Green Giant

A Green Giant?
Souped-upbroccoli may be new cancer weapon
By Liz Lynch
HealthSCOUT Reporter

THURSDAY, June 1 (HealthSCOUT) — Now you can ditch that boring old regularbroccoli in favor of a plate of superbroccoli.  Mind you, the new stufftastes the same as the old stuff, so for those who dislike broccoli, this is notexciting news. But this newly bred broccoli could be a potent weapon in cancerprevention.

Scientists at the Institute for Food Research in Norwich, England,crossed a wild Sicilian strain of broccoli with an ordinary variety to producethe new broccoli. They describe it in the current issue of New Scientist.

It looks and tastes the same as your basic broccoli, but the new variety contains10 times as much sulforaphane as its ordinary cousin, says Gary Williamson,head of the superbroccoli research team. Sulforaphane is one of a number ofplant byproducts thought to help neutralize cancer-causing substances in thebody. Apparently, when released in the stomach, sulforaphane steps up productionof cancer-fighting enzymes.

Just how this happens, however, is still being untangled by researchers. In astudy set to begin later this year, Williamson plans to further examine theprocess by having people eat either regular broccoli or superbroccoli and thencomparing the effects. He expects that to indicate whether the superbroccoliboosts concentrations of anti-cancer enzymes in the blood even higher thanregular broccoli does.

Sulforaphane is derived from a substance called glucoraphanin, a “secondarymetabolite” of the plant. “Plants don’t have kidneys, so they producecomplex secondary metabolites instead,” explains Elizabeth Jeffery, anutrition professor at the University of Illinois. “[The secondarymetabolites] play hormone-like roles in the plant or protect the plant fromnoxious insects and other predators.”

In cruciferous vegetables such as broccoli, several substances, includingsulforaphane, are produced from secondary metabolites. Several of these products”have been found to be active in cancer prevention trials,” Jefferysays.
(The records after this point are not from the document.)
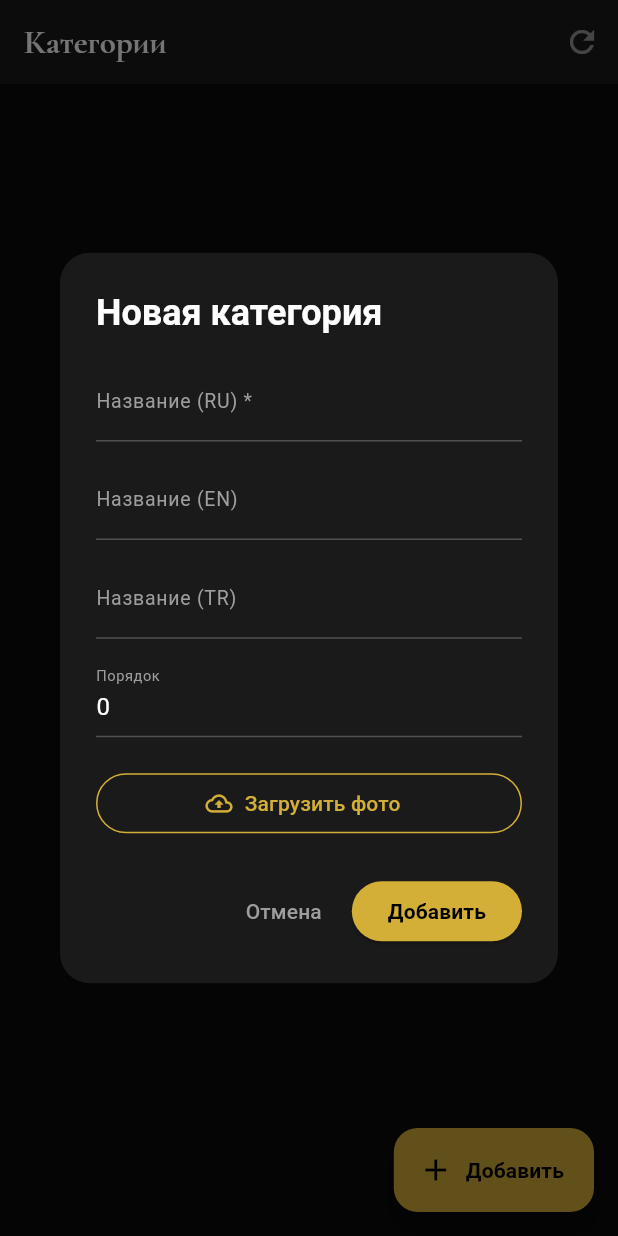
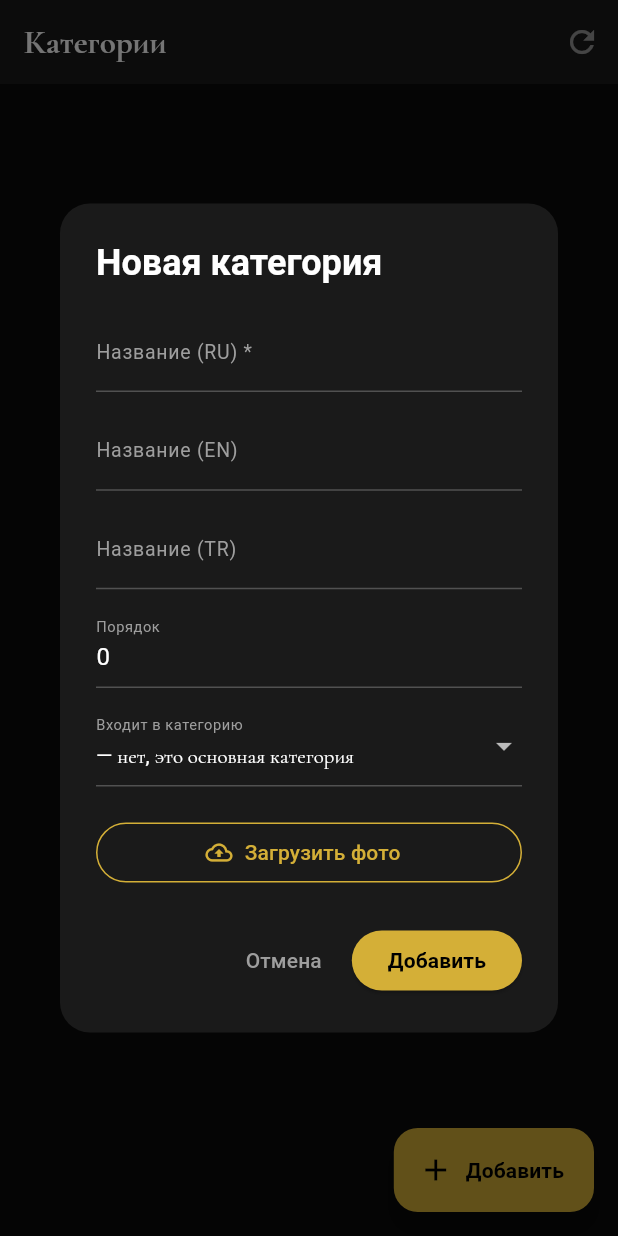
Before and after one commit to Iminokhun/menu, a Flutter app: the AdminCategoriesScreen screen opened directly, after a tap on "Добавить", on a phone screen of 412 x 824 dp. Run offline on Flutter 3.47's test engine with Material 3 defaults, Android fonts, the phone set to English and light mode, and no system bars; our stand-ins replace cached_network_image, file_picker, google_fonts, pdf, printing, qr_flutter and 3 more; missing offline and left inert: dart:ui_web, model_viewer_plus; accounts and stored records are empty.

Commit message:
Подкатегории: один уровень, заводятся в админке кафе
- сервер: родитель — только основная категория своего филиала, категория
  с подкатегориями не становится подкатегорией, пустой parent_id = основная
- админка: «+» у категории, поле «Входит в категорию», дерево в списке,
  в блюдах «Напитки › Горячие» и фильтр вместе с подкатегориями
- тесты: smoke_test, category_tree_test, menu_subcategories_test

Co-Authored-By: Claude Opus 5.5 <noreply@anthropic.com>

```diff
--- a/lib/screens/admin/admin_categories_screen.dart
+++ b/lib/screens/admin/admin_categories_screen.dart
@@ -3,6 +3,7 @@ import 'package:google_fonts/google_fonts.dart';
 import '../../api/api_client.dart';
 import '../../config/current_branch.dart';
 import '../../image_upload.dart';
+import 'category_tree.dart';
 
 class AdminCategoriesScreen extends StatefulWidget {
   const AdminCategoriesScreen({super.key});
@@ -79,7 +80,17 @@ class _AdminCategoriesScreenState extends State<AdminCategoriesScreen> {
     ));
   }
 
-  void _showDialog({Map<String, dynamic>? item}) {
+  /// [parentId] — родитель новой категории (кнопка «+» у основной).
+  void _showDialog({Map<String, dynamic>? item, String? parentId}) {
+    String? parent = item == null ? parentId : item['parent_id'] as String?;
+    // Подкатегории — один уровень: родителем может быть только основная
+    // категория, а категория со своими подкатегориями остаётся основной
+    final hasChildren =
+        item != null && _categories.any((c) => c['parent_id'] == item['id']);
+    final parents = categoryTree(_categories)
+        .where((c) => !isSubcategory(c, _categories) && c['id'] != item?['id'])
+        .toList();
+    if (!parents.any((c) => c['id'] == parent)) parent = null;
     final nameRu = TextEditingController(text: item?['name'] ?? '');
     final nameEn = TextEditingController(text: item?['name_en'] ?? '');
     final nameTr = TextEditingController(text: item?['name_tr'] ?? '');
@@ -95,7 +106,11 @@ class _AdminCategoriesScreenState extends State<AdminCategoriesScreen> {
           backgroundColor: _surface,
           shape: RoundedRectangleBorder(borderRadius: BorderRadius.circular(20)),
           title: Text(
-            item == null ? 'Новая категория' : 'Редактировать категорию',
+            item != null
+                ? 'Редактировать категорию'
+                : parentId != null
+                    ? 'Новая подкатегория'
+                    : 'Новая категория',
             style: const TextStyle(color: Colors.white, fontWeight: FontWeight.bold),
           ),
           content: SizedBox(
@@ -111,6 +126,37 @@ class _AdminCategoriesScreenState extends State<AdminCategoriesScreen> {
                   _field(nameTr, 'Название (TR)'),
                   const SizedBox(height: 12),
                   _field(sortOrder, 'Порядок', isNumber: true),
+                  const SizedBox(height: 12),
+                  DropdownButtonFormField<String?>(
+                    initialValue: parent,
+                    dropdownColor: _surface,
+                    isExpanded: true,
+                    style: const TextStyle(color: Colors.white),
+                    decoration: InputDecoration(
+                      labelText: 'Входит в категорию',
+                      labelStyle: const TextStyle(color: Colors.grey, fontSize: 13),
+                      helperText: hasChildren
+                          ? 'У неё есть подкатегории — она остаётся основной'
+                          : null,
+                      helperStyle: const TextStyle(color: Colors.white38),
+                      enabledBorder: const UnderlineInputBorder(borderSide: BorderSide(color: Colors.white24)),
+                      focusedBorder: const UnderlineInputBorder(borderSide: BorderSide(color: _accent)),
+                    ),
+                    items: [
+                      const DropdownMenuItem<String?>(
+                        value: null,
+                        child: Text('— нет, это основная категория'),
+                      ),
+                      for (final c in parents)
+                        DropdownMenuItem<String?>(
+                          value: c['id'] as String,
+                          child: Text(c['name'] ?? '', overflow: TextOverflow.ellipsis),
+                        ),
+                    ],
+                    onChanged: hasChildren
+                        ? null
+                        : (v) => setDialogState(() => parent = v),
+                  ),
                   const SizedBox(height: 20),
 
                   // Фото
@@ -171,6 +217,7 @@ class _AdminCategoriesScreenState extends State<AdminCategoriesScreen> {
                   'name_en': nameEn.text.trim(),
                   'name_tr': nameTr.text.trim(),
                   'sort_order': int.tryParse(sortOrder.text) ?? 0,
+                  'parent_id': parent,
                   if (imageUrl != null && imageUrl!.isNotEmpty) 'image_url': imageUrl,
                 };
                 try {
@@ -202,6 +249,7 @@ class _AdminCategoriesScreenState extends State<AdminCategoriesScreen> {
   }
 
   Future<void> _delete(Map<String, dynamic> item) async {
+    final hasChildren = _categories.any((c) => c['parent_id'] == item['id']);
     final confirm = await showDialog<bool>(
       context: context,
       builder: (ctx) => AlertDialog(
@@ -209,7 +257,8 @@ class _AdminCategoriesScreenState extends State<AdminCategoriesScreen> {
         shape: RoundedRectangleBorder(borderRadius: BorderRadius.circular(20)),
         title: const Text('Удалить категорию?', style: TextStyle(color: Colors.white)),
         content: Text(
-          'Категория "${item['name']}" и все её товары будут удалены.',
+          'Категория "${item['name']}" и все её товары будут удалены.'
+          '${hasChildren ? ' Её подкатегории с блюдами останутся и станут основными категориями.' : ''}',
           style: const TextStyle(color: Colors.white70),
         ),
         actions: [
@@ -249,6 +298,7 @@ class _AdminCategoriesScreenState extends State<AdminCategoriesScreen> {
 
   @override
   Widget build(BuildContext context) {
+    final tree = categoryTree(_categories);
     return Scaffold(
       backgroundColor: _bg,
       appBar: AppBar(
@@ -288,28 +338,38 @@ class _AdminCategoriesScreenState extends State<AdminCategoriesScreen> {
                 )
               : ListView.separated(
                   padding: const EdgeInsets.all(20),
-                  itemCount: _categories.length,
+                  itemCount: tree.length,
                   separatorBuilder: (_, __) => const Divider(color: Colors.white12, height: 1),
                   itemBuilder: (_, i) {
-                    final cat = _categories[i];
+                    final cat = tree[i];
+                    final isSub = isSubcategory(cat, _categories);
                     final hasImage = (cat['image_url'] as String?)?.isNotEmpty == true;
+                    final thumb = isSub ? 40.0 : 56.0;
                     return ListTile(
-                      contentPadding: const EdgeInsets.symmetric(vertical: 8, horizontal: 4),
+                      // Подкатегория — со сдвигом под своей основной
+                      contentPadding: EdgeInsets.only(left: isSub ? 36 : 4, right: 4, top: 8, bottom: 8),
                       leading: ClipRRect(
                         borderRadius: BorderRadius.circular(10),
                         child: hasImage
-                            ? Image.network(cat['image_url'], width: 56, height: 56, fit: BoxFit.cover,
-                                errorBuilder: (_, __, ___) => _placeholder())
-                            : _placeholder(),
+                            ? Image.network(cat['image_url'], width: thumb, height: thumb, fit: BoxFit.cover,
+                                errorBuilder: (_, __, ___) => _placeholder(thumb))
+                            : _placeholder(thumb),
                       ),
                       title: Text(cat['name'] ?? '', style: const TextStyle(color: Colors.white, fontWeight: FontWeight.bold, fontSize: 16)),
                       subtitle: Text(
+                        '${isSub ? 'подкатегория   ·   ' : ''}'
                         '${cat['name_en'] ?? '—'}  /  ${cat['name_tr'] ?? '—'}   ·   порядок: ${cat['sort_order'] ?? 0}',
                         style: const TextStyle(color: Colors.white38, fontSize: 12),
                       ),
                       trailing: Row(
                         mainAxisSize: MainAxisSize.min,
                         children: [
+                          if (!isSub)
+                            IconButton(
+                              icon: const Icon(Icons.add, color: Colors.white54),
+                              onPressed: () => _showDialog(parentId: cat['id'] as String),
+                              tooltip: 'Добавить подкатегорию',
+                            ),
                           IconButton(
                             icon: const Icon(Icons.edit_outlined, color: _accent),
                             onPressed: () => _showDialog(item: cat),
@@ -328,9 +388,9 @@ class _AdminCategoriesScreenState extends State<AdminCategoriesScreen> {
     );
   }
 
-  Widget _placeholder() => Container(
-    width: 56, height: 56,
+  Widget _placeholder([double size = 56]) => Container(
+    width: size, height: size,
     color: Colors.white10,
-    child: const Icon(Icons.category, color: Colors.white24, size: 28),
+    child: Icon(Icons.category, color: Colors.white24, size: size / 2),
   );
 }
--- /dev/null
+++ b/lib/screens/admin/category_tree.dart
@@ -0,0 +1,30 @@
+/// Категории филиала из админского API в порядке меню: основная, сразу за
+/// ней её подкатегории. Подкатегория, чей родитель пропал, считается
+/// основной — так её видит и меню гостя.
+List<Map<String, dynamic>> categoryTree(List<Map<String, dynamic>> cats) {
+  final ids = {for (final c in cats) c['id']};
+  bool isRoot(Map<String, dynamic> c) => !ids.contains(c['parent_id']);
+  int order(Map<String, dynamic> c) => (c['sort_order'] as num?)?.toInt() ?? 0;
+  int byOrder(Map<String, dynamic> a, Map<String, dynamic> b) =>
+      order(a).compareTo(order(b));
+
+  final roots = cats.where(isRoot).toList()..sort(byOrder);
+  return [
+    for (final root in roots) ...[
+      root,
+      ...cats.where((c) => c['parent_id'] == root['id']).toList()..sort(byOrder),
+    ],
+  ];
+}
+
+/// Подкатегория ли это (родитель есть среди [cats]).
+bool isSubcategory(Map<String, dynamic> cat, List<Map<String, dynamic>> cats) =>
+    cat['parent_id'] != null && cats.any((c) => c['id'] == cat['parent_id']);
+
+/// Название с родителем: «Супы › Холодные».
+String categoryPath(Map<String, dynamic> cat, List<Map<String, dynamic>> cats) {
+  final name = cat['name'] as String? ?? '';
+  if (!isSubcategory(cat, cats)) return name;
+  final parent = cats.firstWhere((c) => c['id'] == cat['parent_id']);
+  return '${parent['name'] ?? ''} › $name';
+}
```
Also changed, not shown: lib/screens/admin/admin_products_screen.dart (+19 -9 lines), server/lib/api.dart (+37 -7 lines), 4 other files.
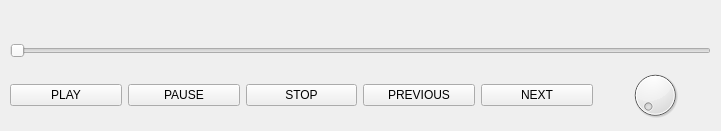
Before: the Qt Designer form MediaPlayer_v2/controllerwidget.ui in NullBrainer/AmishMediaPlayer, drawn with Qt 5.
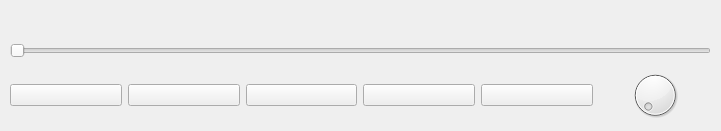
After: the same form once the commit is applied.

```diff
--- a/MediaPlayer_v2/controllerwidget.ui
+++ b/MediaPlayer_v2/controllerwidget.ui
@@ -26,35 +26,35 @@
     <item>
      <widget class="QPushButton" name="playButton">
       <property name="text">
-       <string>PLAY</string>
+       <string/>
       </property>
      </widget>
     </item>
     <item>
      <widget class="QPushButton" name="pauseButton">
       <property name="text">
-       <string>PAUSE</string>
+       <string/>
       </property>
      </widget>
     </item>
     <item>
      <widget class="QPushButton" name="stopButton">
       <property name="text">
-       <string>STOP</string>
+       <string/>
       </property>
      </widget>
     </item>
     <item>
      <widget class="QPushButton" name="previousButton">
       <property name="text">
-       <string>PREVIOUS</string>
+       <string/>
       </property>
      </widget>
     </item>
     <item>
      <widget class="QPushButton" name="nextButton">
       <property name="text">
-       <string>NEXT</string>
+       <string/>
       </property>
      </widget>
     </item>
```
Cruciferous vegetables — a family of vegetables known for the shape oftheir flowers and pods and for their strong odor — also include cabbage,turnips, radish and horseradish.

While glucoraphanin and its derivative, sulforaphane, can be found in a numberof vegetables, “it is in much higher concentration in broccoli than othervegetable types,” she says. Still, the amount of sulforaphane varies widelyamong types of broccoli.

“Notall broccolis are created equal,” Jeffery says, “and the new productfrom Britain is even more unequal.” But does any of this add up to adviceon how much broccoli to eat?

Fewstudies have pinpointed things that precisely, Jeffery says. In clinical tests,people who ate 250 grams a day of cruciferous vegetables raised their levels ofanti-cancer enzymes, she says. And, she adds, “as little as two to threeservings a week was found to significantly decrease risk for prostrate cancer ina study in the Journal of the National Cancer Institute earlier thisyear.